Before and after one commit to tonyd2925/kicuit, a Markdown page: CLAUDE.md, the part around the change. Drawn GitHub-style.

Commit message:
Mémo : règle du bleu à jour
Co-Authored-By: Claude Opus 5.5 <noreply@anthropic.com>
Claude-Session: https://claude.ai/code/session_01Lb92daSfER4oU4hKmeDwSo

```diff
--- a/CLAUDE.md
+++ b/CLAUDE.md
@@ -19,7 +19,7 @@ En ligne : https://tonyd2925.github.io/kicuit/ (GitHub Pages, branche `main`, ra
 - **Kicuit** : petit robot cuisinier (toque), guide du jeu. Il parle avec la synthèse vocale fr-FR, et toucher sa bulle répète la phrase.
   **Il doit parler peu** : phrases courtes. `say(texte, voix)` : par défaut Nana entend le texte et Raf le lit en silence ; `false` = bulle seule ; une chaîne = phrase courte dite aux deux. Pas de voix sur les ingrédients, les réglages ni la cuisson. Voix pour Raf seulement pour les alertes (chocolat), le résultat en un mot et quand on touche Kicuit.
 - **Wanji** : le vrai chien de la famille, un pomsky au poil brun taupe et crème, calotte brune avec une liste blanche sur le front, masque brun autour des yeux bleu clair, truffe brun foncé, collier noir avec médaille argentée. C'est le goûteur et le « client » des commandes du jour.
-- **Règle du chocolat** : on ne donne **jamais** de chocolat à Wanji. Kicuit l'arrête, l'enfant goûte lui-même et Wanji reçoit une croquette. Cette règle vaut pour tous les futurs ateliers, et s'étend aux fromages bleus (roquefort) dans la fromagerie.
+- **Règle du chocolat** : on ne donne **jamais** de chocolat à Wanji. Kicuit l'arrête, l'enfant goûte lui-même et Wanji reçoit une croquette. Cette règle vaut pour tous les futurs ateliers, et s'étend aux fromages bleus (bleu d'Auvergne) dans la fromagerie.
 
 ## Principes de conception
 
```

Task to carry out
Every entry must be set down again exactly as it reads.

Exercise answer
Before and after one commit to tonyd2925/kicuit, a Markdown page: CLAUDE.md, the part around the change. Drawn GitHub-style.

Commit message:
Mémo : règle du bleu à jour
Co-Authored-By: Claude Opus 5.5 <noreply@anthropic.com>
Claude-Session: https://claude.ai/code/session_01Lb92daSfER4oU4hKmeDwSo

```diff
--- a/CLAUDE.md
+++ b/CLAUDE.md
@@ -19,7 +19,7 @@ En ligne : https://tonyd2925.github.io/kicuit/ (GitHub Pages, branche `main`, ra
 - **Kicuit** : petit robot cuisinier (toque), guide du jeu. Il parle avec la synthèse vocale fr-FR, et toucher sa bulle répète la phrase.
   **Il doit parler peu** : phrases courtes. `say(texte, voix)` : par défaut Nana entend le texte et Raf le lit en silence ; `false` = bulle seule ; une chaîne = phrase courte dite aux deux. Pas de voix sur les ingrédients, les réglages ni la cuisson. Voix pour Raf seulement pour les alertes (chocolat), le résultat en un mot et quand on touche Kicuit.
 - **Wanji** : le vrai chien de la famille, un pomsky au poil brun taupe et crème, calotte brune avec une liste blanche sur le front, masque brun autour des yeux bleu clair, truffe brun foncé, collier noir avec médaille argentée. C'est le goûteur et le « client » des commandes du jour.
-- **Règle du chocolat** : on ne donne **jamais** de chocolat à Wanji. Kicuit l'arrête, l'enfant goûte lui-même et Wanji reçoit une croquette. Cette règle vaut pour tous les futurs ateliers, et s'étend aux fromages bleus (roquefort) dans la fromagerie.
+- **Règle du chocolat** : on ne donne **jamais** de chocolat à Wanji. Kicuit l'arrête, l'enfant goûte lui-même et Wanji reçoit une croquette. Cette règle vaut pour tous les futurs ateliers, et s'étend aux fromages bleus (bleu d'Auvergne) dans la fromagerie.
 
 ## Principes de conception
 
```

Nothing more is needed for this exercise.